RI Approves Watered-Down Free Tuition Plan
Law Will Help Fewer Students Than Governor Hoped
CUMBERLAND, R.I. (AP) — A tuition-free college proposal that attracted national attention to Gov. Gina Raimondo and raised the hopes of college-bound high school seniors has survived, but will help fewer students after it was gutted by fellow Democrats in the state legislature.
The first-term governor still counts the scaled-back pilot as a success, saying a compromise was needed to close an unexpected shortfall in the state budget.
Raimondo said the tuition-free community college program will be only the fourth of its kind in the country.
“You got to start somewhere,” she told WPRO-AM radio. “This is a huge deal.”
But, as she eyes re-election in 2018 and is seen by some Democrats as a national leader who can help reshape the party’s message, the partial victory raised questions about her ability to deliver on a signature proposal she spent months promoting.
The $2.8 million free tuition program for in-state students at the Community College of Rhode Island was included in a $9.2 billion budget passed by the Democratic-controlled state House of Representatives.
Raimondo’s original plan would have cost millions more and covered students in their last two years at the state’s four-year public colleges: the University of Rhode Island or Rhode Island College.
The scrapping of the more comprehensive plan “let people like me down,” said 18-year-old Oluwatona Campbell, a recent graduate and class president of Cumberland High School who starts at the University of Rhode Island in the fall.
Raimondo gave a pep talk at Cumberland’s high school for its “College Signing Day” celebration last month, and has received a rousing reception this year at school assemblies around the state. Her free tuition plan was announced in January, at the same time as a similar proposal was introduced — and later signed into law — by New York’s Democratic Gov. Andrew Cuomo and after the college-for-all idea had been popularized in the Democratic presidential primary by Vermont’s U.S. Sen. Bernie Sanders.
But local politicians balked, especially Rhode Island Democratic House Speaker Nicholas Mattiello, who called it “unsustainable and fiscally irresponsible.” In the end, he agreed to the more modest pilot that also includes more stringent eligibility requirements, including a promise by beneficiaries to live and work in Rhode Island after graduation — a tall order in the nation’s smallest state, which just recently pulled out of years of high unemployment.
Campbell, an aspiring political science major who follows state politics more than his peers, said he blames Rhode Island legislators more than the governor for the scaled-back plan, but “I’m not sure other people would be as forgiving.”
“A lot of people applied and enrolled in URI or RIC under the assumption that this would become law soon,” he said.
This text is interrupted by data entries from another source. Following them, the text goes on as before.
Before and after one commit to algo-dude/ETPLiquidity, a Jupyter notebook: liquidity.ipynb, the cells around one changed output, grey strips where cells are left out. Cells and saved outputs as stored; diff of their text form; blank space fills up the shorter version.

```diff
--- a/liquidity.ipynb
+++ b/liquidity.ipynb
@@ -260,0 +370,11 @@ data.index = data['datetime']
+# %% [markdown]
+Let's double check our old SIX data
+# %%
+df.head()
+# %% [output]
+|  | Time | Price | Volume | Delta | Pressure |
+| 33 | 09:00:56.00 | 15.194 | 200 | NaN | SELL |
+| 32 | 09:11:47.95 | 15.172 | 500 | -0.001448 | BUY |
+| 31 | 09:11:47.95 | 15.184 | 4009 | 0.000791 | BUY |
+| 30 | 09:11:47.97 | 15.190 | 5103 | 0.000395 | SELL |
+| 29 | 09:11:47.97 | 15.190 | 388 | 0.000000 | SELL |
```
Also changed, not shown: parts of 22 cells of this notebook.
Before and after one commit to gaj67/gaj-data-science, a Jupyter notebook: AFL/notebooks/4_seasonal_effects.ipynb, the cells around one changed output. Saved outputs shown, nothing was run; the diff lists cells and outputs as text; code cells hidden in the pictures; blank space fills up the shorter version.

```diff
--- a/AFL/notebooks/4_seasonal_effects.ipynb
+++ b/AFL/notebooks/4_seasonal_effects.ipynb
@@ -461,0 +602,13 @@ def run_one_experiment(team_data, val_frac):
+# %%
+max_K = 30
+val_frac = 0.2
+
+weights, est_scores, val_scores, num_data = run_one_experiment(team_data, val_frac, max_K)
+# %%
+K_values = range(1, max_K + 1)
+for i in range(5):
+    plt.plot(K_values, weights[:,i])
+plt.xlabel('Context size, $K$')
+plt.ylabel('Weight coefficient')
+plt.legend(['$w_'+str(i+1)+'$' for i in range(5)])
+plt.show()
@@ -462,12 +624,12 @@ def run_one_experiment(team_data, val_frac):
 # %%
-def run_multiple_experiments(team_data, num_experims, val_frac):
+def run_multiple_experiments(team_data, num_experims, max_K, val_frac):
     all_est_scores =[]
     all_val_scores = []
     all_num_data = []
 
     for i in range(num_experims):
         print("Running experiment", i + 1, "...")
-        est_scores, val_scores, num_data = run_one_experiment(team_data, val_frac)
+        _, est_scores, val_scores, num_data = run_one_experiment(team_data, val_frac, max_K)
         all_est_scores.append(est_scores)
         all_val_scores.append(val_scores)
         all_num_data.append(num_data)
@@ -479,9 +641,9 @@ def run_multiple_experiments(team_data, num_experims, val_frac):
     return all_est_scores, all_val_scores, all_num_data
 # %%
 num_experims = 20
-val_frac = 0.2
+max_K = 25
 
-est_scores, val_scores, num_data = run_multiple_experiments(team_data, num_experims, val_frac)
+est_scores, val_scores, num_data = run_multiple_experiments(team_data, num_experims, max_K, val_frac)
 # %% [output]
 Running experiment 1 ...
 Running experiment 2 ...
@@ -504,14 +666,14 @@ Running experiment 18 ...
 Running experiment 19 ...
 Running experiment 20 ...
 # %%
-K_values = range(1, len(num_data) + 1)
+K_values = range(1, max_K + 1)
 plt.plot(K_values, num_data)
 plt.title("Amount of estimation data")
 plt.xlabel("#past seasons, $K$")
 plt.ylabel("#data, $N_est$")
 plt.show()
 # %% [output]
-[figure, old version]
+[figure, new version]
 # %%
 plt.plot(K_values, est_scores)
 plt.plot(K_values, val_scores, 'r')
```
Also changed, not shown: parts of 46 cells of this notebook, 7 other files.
The Republican Governors Association gloated at the watered-down plan and described it as a “rebuke.”
“Even with national Democrat groups backing her agenda with campaign ads, Gina Raimondo simply can’t get her plans through,” the GOP group said in a blog post. “Raimondo oversold and under-delivered on her signature legislative proposal and in the end, got only a fraction of what she proposed from a legislature dominated by her own party.”
But a Rhode Island-based political observer said the community college pilot can only help Raimondo in the long run.
“Something is always better than nothing when you’re a politician,” said Wendy Schiller, a political science professor at Brown University. “The governor can point to incremental progress.”
The appeal to high school graduates looking to get an associate’s degree is “paying attention to a group of voters who feel like they’ve been ignored by the Democratic Party,” Schiller said. “She can also claim she’s someone who can compromise. She’s willing to broker a deal.”
Raimondo said she hasn’t given up on a more expansive plan.
“I just want to be able to look in the eyes of these kids and say, “It’s OK if you don’t have a lot of money. Work hard. There’s a spot for you there. You’re going to get a good job.’ That’s what this whole thing was about,” she told the radio station. “If revenues are better next year, or the next year, we’ll expand it.